Commitment-based Project Management relies on the individuals doing the work to make the commitments as to when they will be done. They use their experience and expertise to commit to a date that is more reliable than any estimate done in more traditional ways.


The job of the project manager is to monitor the completion of these deliverables on a regular basis and making sure that whenever there’s a delay, the impact is understood and corrections made to bring the effort under control.


Different than the traditional PM approach? You bet. Practical? Yes. Effective? Most definitely. Give it a try. Contact us if you would like assistance. For further information, refer to Timm Esque’s No Surprises Project Management.


Project Manager or Project Leader?

leader-1.jpgI’m starting to see a few discussions about the role of leadership in project manager. For example, see Cinda Voegli’s latest post. But this seems to be more the exception than the rule. Most of the commentary on PM revolves around the management aspects of the job.


As a PM who side-tracked into leadership development for about three years plus with lots of training at West Point and work with Scouts, I see leadership as a major force multiplier for any endeavor. Why is that?


A leader does many things but two key ones are communicating the vision and empowering the team to carry it out. In other words, “here’s what we have to do and I trust you to do it. Just let me know when you are done, if you need my help, or if you are having trouble.” This approach is very different from traditional project management, where the PM constantly monitors all of the tasks and their status.


Can it work all the time? No, but neither does the traditional PM approach. We need to balance our approach based on the task to be carried out and the readiness of the follower. See Blanchard’s Situational Leadership II on how to apply it. Most followers are much more mature and ready to carry out an activity than we traditionally give them credit for. Give it a try!


By empowering the team and letting them know the objective the project leader gets off the middle of the road (a “roadblock”!) and lets the team perform. This is what I mean by a force multiplier!

What makes CBPM work?


CBPM (Commitment-Based Project Management) works because it empowers the team members. It allows them to commit to a date they can believe on not one the project manager made up.

This is the most important reason why it works, but there are other supporting reasons:

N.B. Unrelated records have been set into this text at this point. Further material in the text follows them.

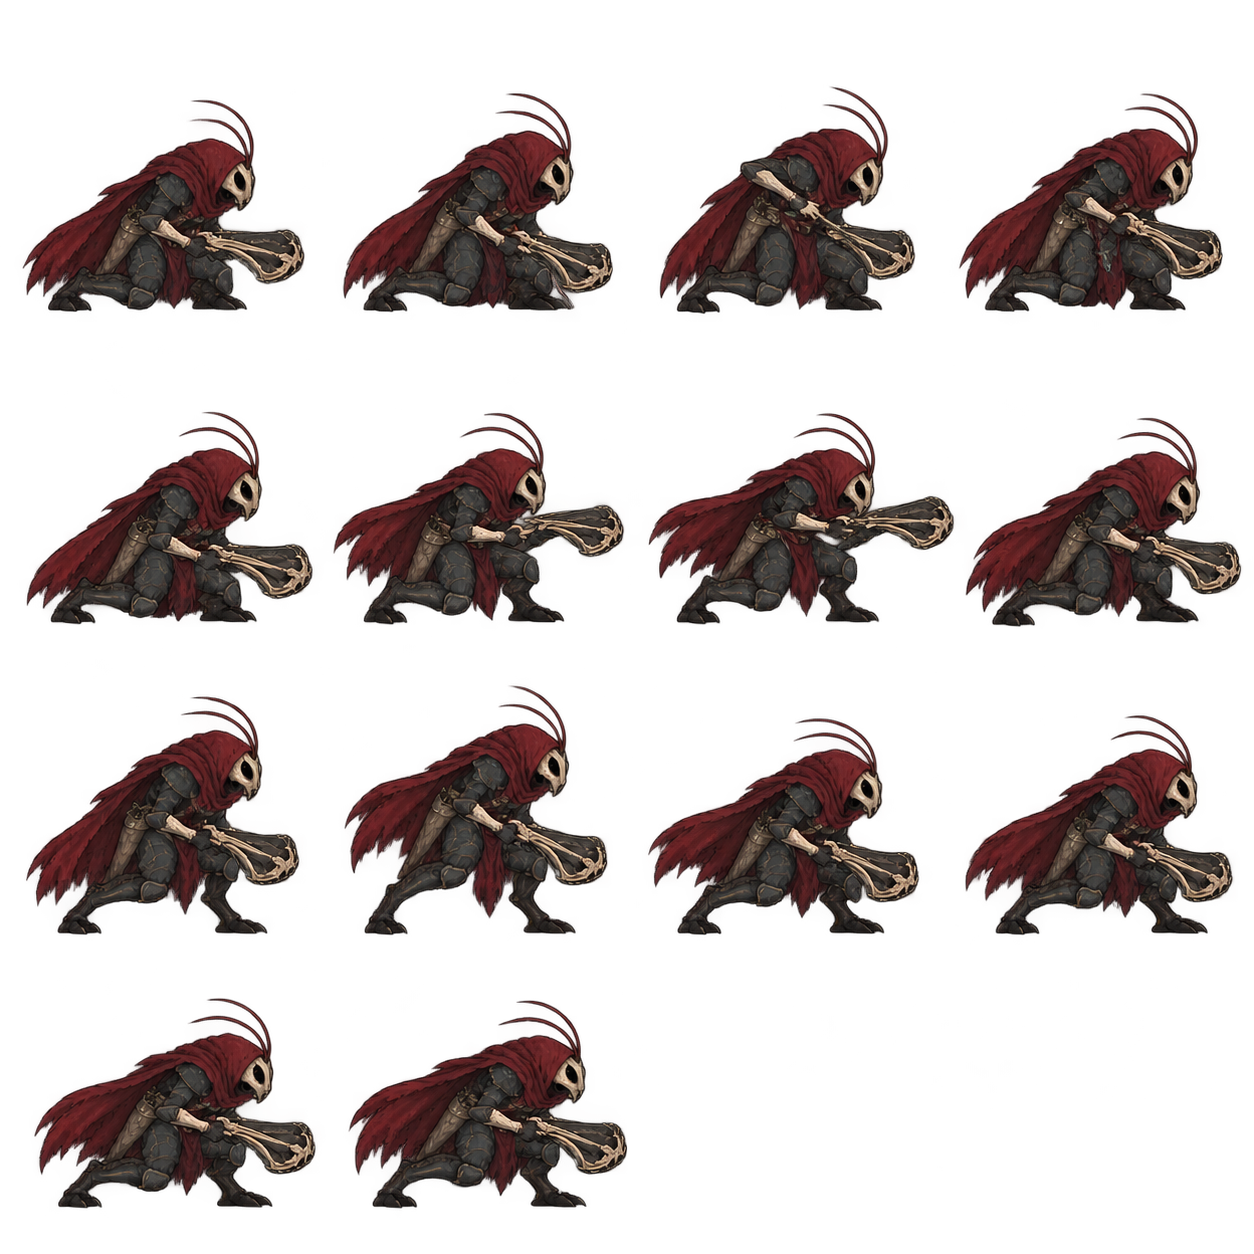
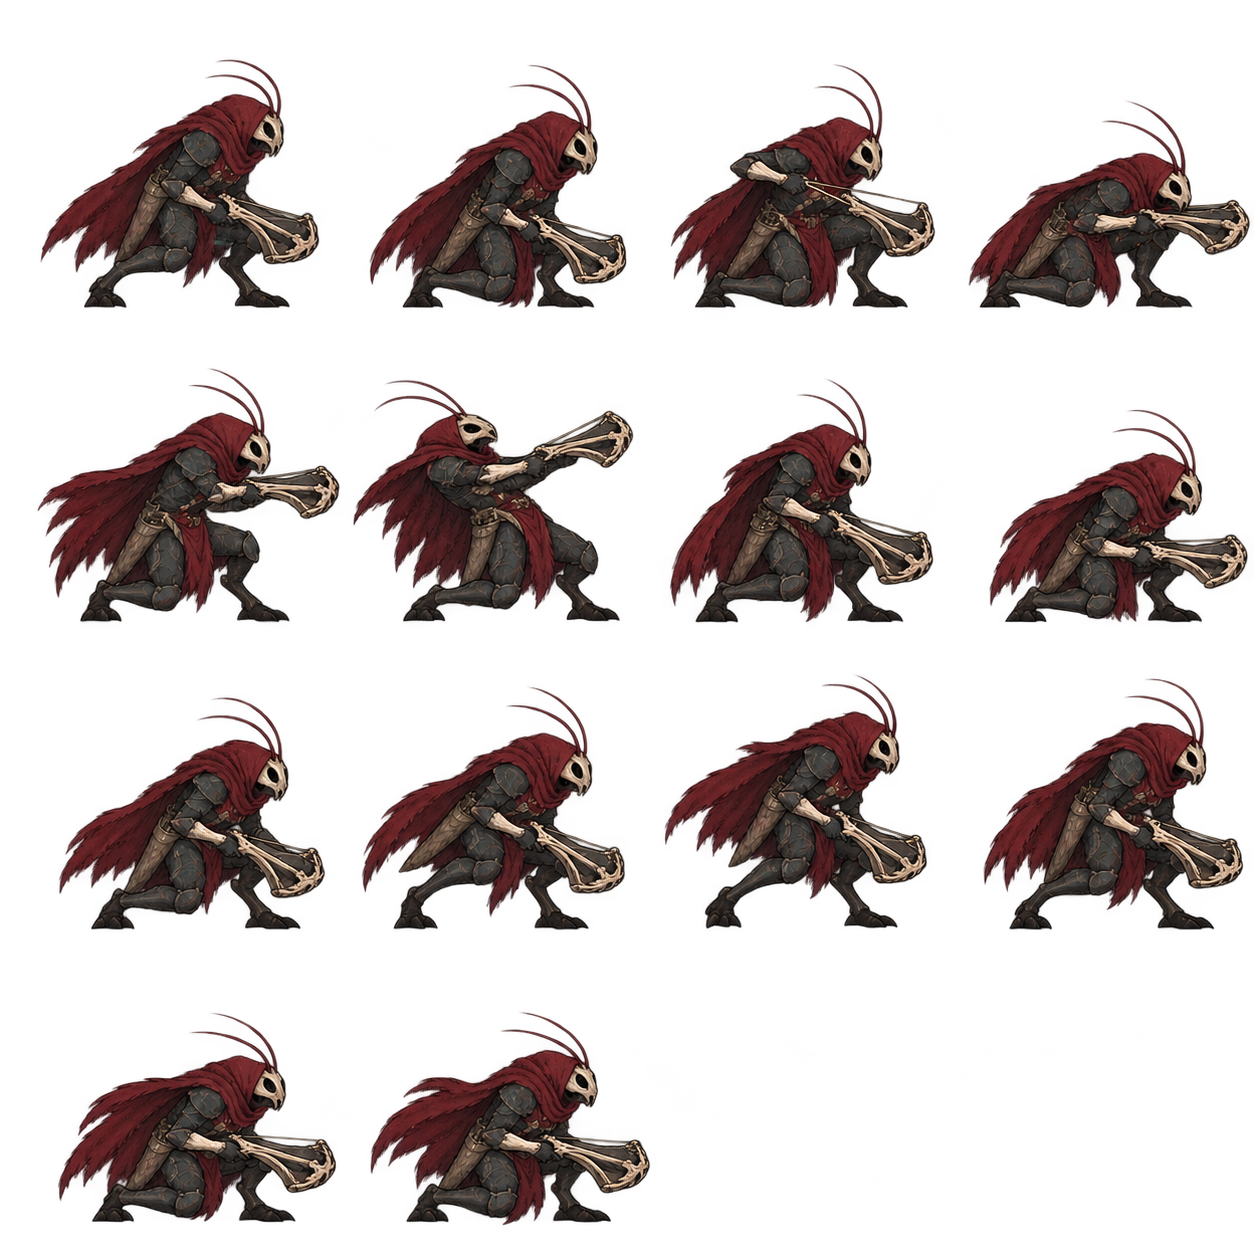
art: redraw crossbow low shot with kneeling load and recoil

diff --git a/art_requests/creature_attacks_v1/incoming/README.md b/art_requests/creature_attacks_v1/incoming/README.md
@@ -98,3 +98,5 @@
 重画记录（2026-10-18）：`bee_stingers.png` — 重画为大幅腹部下卷及前伸，第 5／7 格分别为两次明显腹刺前弹，第 6／8 格后坐；清除两格出招中多余的后向尾刺，保留 14 格。
 
 重画记录（2026-10-18）：`wax_high.png` — 重画前四格前摇，枪尖明显低于双手并压到前脚脚底线附近；出招逐步上挑，收招四格恢复竖枪，保留 12 格。
+
+重画记录（2026-10-18）：`crossbow_low.png` — 单膝跪地、拉弦、低位瞄准、明显后坐及起身回收分开绘制；保留 14 格与原骨弩比例。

  1. The plan is put together by the team, not by the PM or upper management.
  2. The interdependencies become highly visible to everyone during the plan development process.
  3. CBPM focuses on deliverables, not on tasks. The customer doesn’t care about all of the work team members have to do to deliver an item. S/he only cares about the deliverables. In a similar fashion, team members only care about deliverables they need to be able to do their work, not all the other work that other team members have to do.
  4. A deliverable is done or not done. None of this “80% done” (which means that 80% of the effort remains, following the 80-20 rule). No grayness here. If there’s disagreement, the “customer” of the deliverable has the final word.
  5. Since the “customer” of a deliverable has the final say, this approach encourages the “supplier” of the deliverable to know what the “customers” want by communicating with them.
  6. It’s very clear who owns (the “supplier”) what deliverable in the matrix.
  7. It’s very clear who needs the deliverables (the “customers”).
  8. Knowing who owns it and who needs it improves communications. The PM is not the keeper of the deliverable status. The suppliers and customers need to talk to each other.
  9. Status is visible in the deliverables matrix. It’s on time, late, or done. Red indicates late and no one likes their items being late.
  10. The PAC (Performance Against Commitments) chart clearly indicates how well the team is doing.

What’s your experience with CBPM? Let us know.